Maglev train is a floating vehicle for land transportation that is supported by repulsion or electromagnetic attraction. The Superconducting Maglev (SCMAGLEV) is the world’s fastest and most advanced train.
This book is interesting in the way the cover art. It a curious cover in a way that makes me want to pick it up and read it. I know from the title of the book what it about. The author does a wonderfully good job bringing in the reader.
I was curious about what the two animals were going about it. Though it looks like one friend is trying to explain about trains to a new friend. This seems apparent. In a way, he keeps it up to convince the friend of the raccoon. In a way that is not mean or annoying.
The picture is done well. They are cute and enjoyable. I could see the squire talk and express this love of trains. The way it ends makes me think he loves talking about trains. If you love trains he might want to teach his new friend all about them.
Parents and children will love this book “Do You Like Trains?”. It is good for teaching and learning about trains. It good train lovers and children that love trains. Children will love this book in the sense that it doe have some rhyming. Parents can read this to their children. Grandparents could read this to their grandchildren.
What a cute book. I enjoyed it. The story is written well. The storytelling is made for children. Though they may need a little help.
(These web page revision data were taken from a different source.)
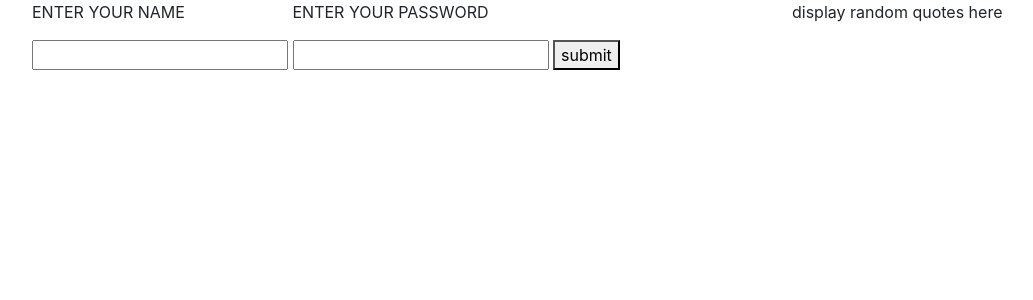
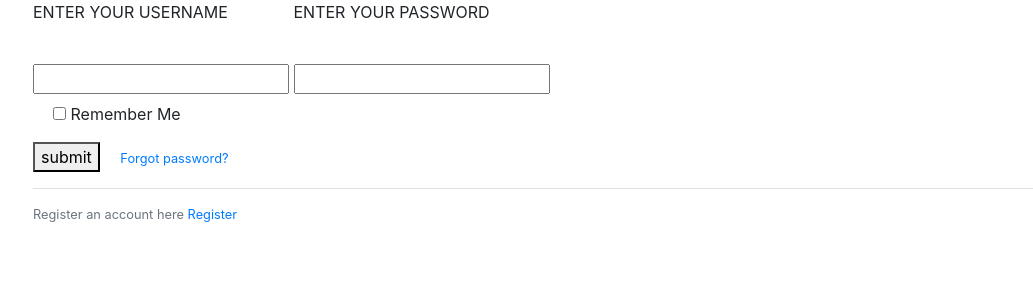
Before and after one commit to collins-kipkoech/blogging-website, a Flask app: template templates/login.html in a window 1280 px wide. Shown: the part 56-356 px from the top of the page, without its empty margins (53-1086 px from the left). Run offline with Flask 2, Linux system fonts and the light colour scheme; the template is opened without the code that fills it: values that come from a table or form of the project are taken from there, others are empty; parts of the project's set-up code (start-up, migrations or seed data) failed here and were passed over; some libraries are stand-ins or nearby versions.

Commit message:
added template functionality

```diff
--- a/forms.py
+++ b/forms.py
@@ -5,14 +5,14 @@ from wtforms.validators import DataRequired, Email, EqualTo
 class RegistrationForm(FlaskForm):
     username = StringField('username', validators=[DataRequired()])
     email = StringField('Email', validators=[DataRequired(), Email()])
-    password = PasswordField('Password',validators=[DataRequired])
-    confirm_password = PasswordField('Confirm_Password',validators=[DataRequired, EqualTo('password')])
-    submit = SubmitField('Sign up')
+    password = PasswordField('Password',validators=[DataRequired()])
+    confirm_password = PasswordField('Confirm_Password',validators=[DataRequired(), EqualTo('password')])
+    submit = SubmitField('Sign Up')
 
 
 class LoginForm(FlaskForm):
-    username = StringField('username', validators=[DataRequired()])
+    username = StringField('Username', validators=[DataRequired()])
 
-    password = PasswordField('Password',validators=[DataRequired])
-    remember = BooleanField('Remember me')
+    password = PasswordField('Password',validators=[DataRequired()])
+    remember = BooleanField('Remember Me')
     submit = SubmitField('Login')
--- a/run.py
+++ b/run.py
@@ -1,4 +1,4 @@
-from flask import Flask, render_template,url_for
+from flask import Flask, render_template,url_for, flash,redirect
 from forms import RegistrationForm, LoginForm
 
 app = Flask(__name__)
@@ -26,13 +26,16 @@ def index():
     return render_template('index.html',posts=posts,title=title)
 
 
-@app.route('/register')
+@app.route('/register', methods=['GET','POST'])
 def register():
     form = RegistrationForm()
     title = 'Registration form'
+    if form.validate_on_submit():
+        flash(f'Account Created successfully','success')
+        return redirect(url_for('index'))
     return render_template('register.html',title=title,form=form)
 
-@app.route('/login')
+@app.route('/login', methods=['GET','POST'])
 def login():
     form = LoginForm()
     title = 'Login Here'
--- a/templates/base.html
+++ b/templates/base.html
@@ -20,17 +20,24 @@
 </head>
 <body>
     {% block navbar %}{% endblock navbar%}
+    {% with messages = get_flashed_messages() %}
+    {% if messages %}
+    <ul>
+        {% for message in messages %}
+        <div class="row">
+            <div class="col"></div>
+            <div class="col">  <div class="alert alert-success" role="alert">
+                {{ message }}
+              </div></div>
+            <div class="col"></div>
+          </div>
 
-    <div class="container">
-        <div class="row">
-            <div class="col-md-8">
-                {% block content %}{% endblock content%}
-            </div>
-            <div class="col-md-4">
-                display random quotes here
-            </div>
-        </div>
-    </div>
+        {% endfor %}
+    </ul>
+    {% endif %}
+    {% endwith %}
+
+    {% block content %}{% endblock content%}
 
 
 
--- a/templates/login.html
+++ b/templates/login.html
@@ -1,22 +1,41 @@
 {% extends 'base.html' %}
 {%block content%}
-<form method="POST" action="{{ url_for('auth.login') }}">
+<div class="container">
+    <div class="row">
+        <div class="col pl-3 pr-3">
+            <form method="POST" action="">
                 {{ form.csrf_token }}
                 <label>
 
-    <p class="label-txt">ENTER YOUR NAME</p>
-    <input type="text" name="username" class="input">
+                  <p class="label-txt">ENTER YOUR USERNAME</p><br>
+                  <input type="text" name="username" class="input"><br>
                   <div class="line-box">
                     <div class="line"></div>
                   </div>
                 </label>
                 <label>
-    <p class="label-txt">ENTER YOUR PASSWORD</p>
-    <input type="password" name="password" class="input">
+                  <p class="label-txt">ENTER YOUR PASSWORD</p><br>
+                  <input type="password" name="password" class="input"><br>
                   <div class="line-box">
                     <div class="line"></div>
                   </div>
                 </label>
+                <label class="form-check">
+                    {{form.remember}}
+                    {{form.remember.label}}
+                </label>
                 <button type="submit">submit</button>
+
+                <small class="text-muted ml-3">
+                    <a href="#">Forgot password?</a>
+                </small>
               </form>
+              <div class="border-top pt-3">
+                <small class="text-muted">
+                    Register an account here <a href="{{ url_for('register')}}">Register</a>
+                </small>
+            </div>
+        </div>
+    </div>
+</div>
   {%endblock %}
```
Also changed, not shown: templates/index.html (+7 -0 lines), templates/register.html (+14 -8 lines). Lines whose indentation alone changed are shown as unchanged.
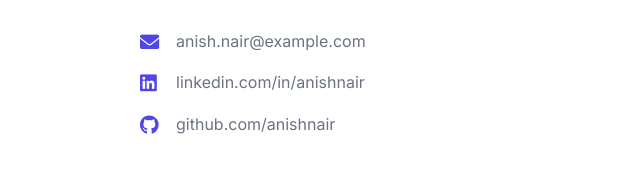
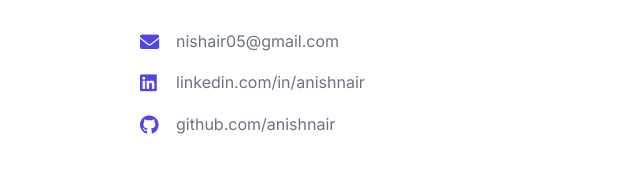
Before and after one commit to nishair/nishair.github.io, a website: page index.html in a window 1280 px wide. Shown: the part 3081-3265 px from the top of the page, 0-640 px from the left. Drawn offline with Linux system fonts and the light colour scheme; no server answers.

Commit message:
Update contact email to nishair05@gmail.com - Replace placeholder email with actual contact email - Visitors can now reach out directly

```diff
--- a/index.html
+++ b/index.html
@@ -156,7 +156,7 @@
                         <div class="contact-methods">
                             <div class="contact-method">
                                 <i class="fas fa-envelope"></i>
-                                <span>anish.nair@example.com</span>
+                                <span>nishair05@gmail.com</span>
                             </div>
                             <div class="contact-method">
                                 <i class="fab fa-linkedin"></i>
```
Children will enjoy this book. It genders natural and that good. The age group may be set for 4 years old and up.
The pictures are done well. Pictures are someone telling the story. As I was reading, I wonder if Matthew was dreaming or if it became real. The story set on Matthew mostly but his sister does come into play.
How the story goes makes you on a journey a bit. Will Matthew see a gingerbread train? What is so sweet and lovely about it? I enjoyed looking at this train. The train seems to come in the afternoon and only when I child is there. How this story ends is lovely and done well. Though I wonder what happens after the holiday.
If your children enjoy trains and love playing with them. This book is good for them. Parents can read the book to their young children. Children can read it if they choose to do so.
First of all, Locomotive by Brian Floca has absolutely beautiful illustrations. [A/N: It was a Caldecott Medal Winner and a Sibert Honor Book so you know I'm not just whistling Dixie.] This could be a potentially dry subject (a 19th century family's cross country journey to a new home) but the illustrations really take it to a whole other lever. This is best categorized as classic picture book meets historical fiction. It reads as if it could be a nonfiction story of a family journeying by the newest technical innovation, the transcontinental railroad, across the country. This would work best either with a child who loves trains or to a slightly older group of kids (maybe in a classroom) who want to know more about this period of American history. 8/10
What's Up Next: Doctor Proctor's Fart Powder by Jo Nesbo with pictures by Mike Lowery (translated from the Swedish by Tara F. Chace)
What I'm Currently Reading: The Star Diaries by Stanislaw Lem
I've read a couple of Gervaise Fen full length novels and enjoyed them quite a bit, but I think I might like the short stories even better.
That wonderful, dry English humor: check!
Well plotted mysteries: check!
Fair play plotting: check! (although as Crispin cites in his foreword, 4 of them require a bit of specialised knowledge that result in them not really being fair-play)
While the book is touted as a collection of Fen short stories, a few at the back did not involve Fen at all. One of these, The Evidence for the Crown, might have been my favorite simply because Crispin led me so elegantly through the story that I didn't see the obvious right in front of me. Conversely, it was also a non-Fen story that was my least favorite. The Golden Mean just was unsatisfying and felt incomplete.
There's just something about the style of story construction that reminds me of the Holmes short stories; Fen is no Holmes to be sure, but there's a similarity in the efficiency of the writing. Unless you can count the bantering sass between Fen and Humbleby as character development, these stories are wholly plot driven.
I have another collection of Crispin shorts and I'm really looking forward to them.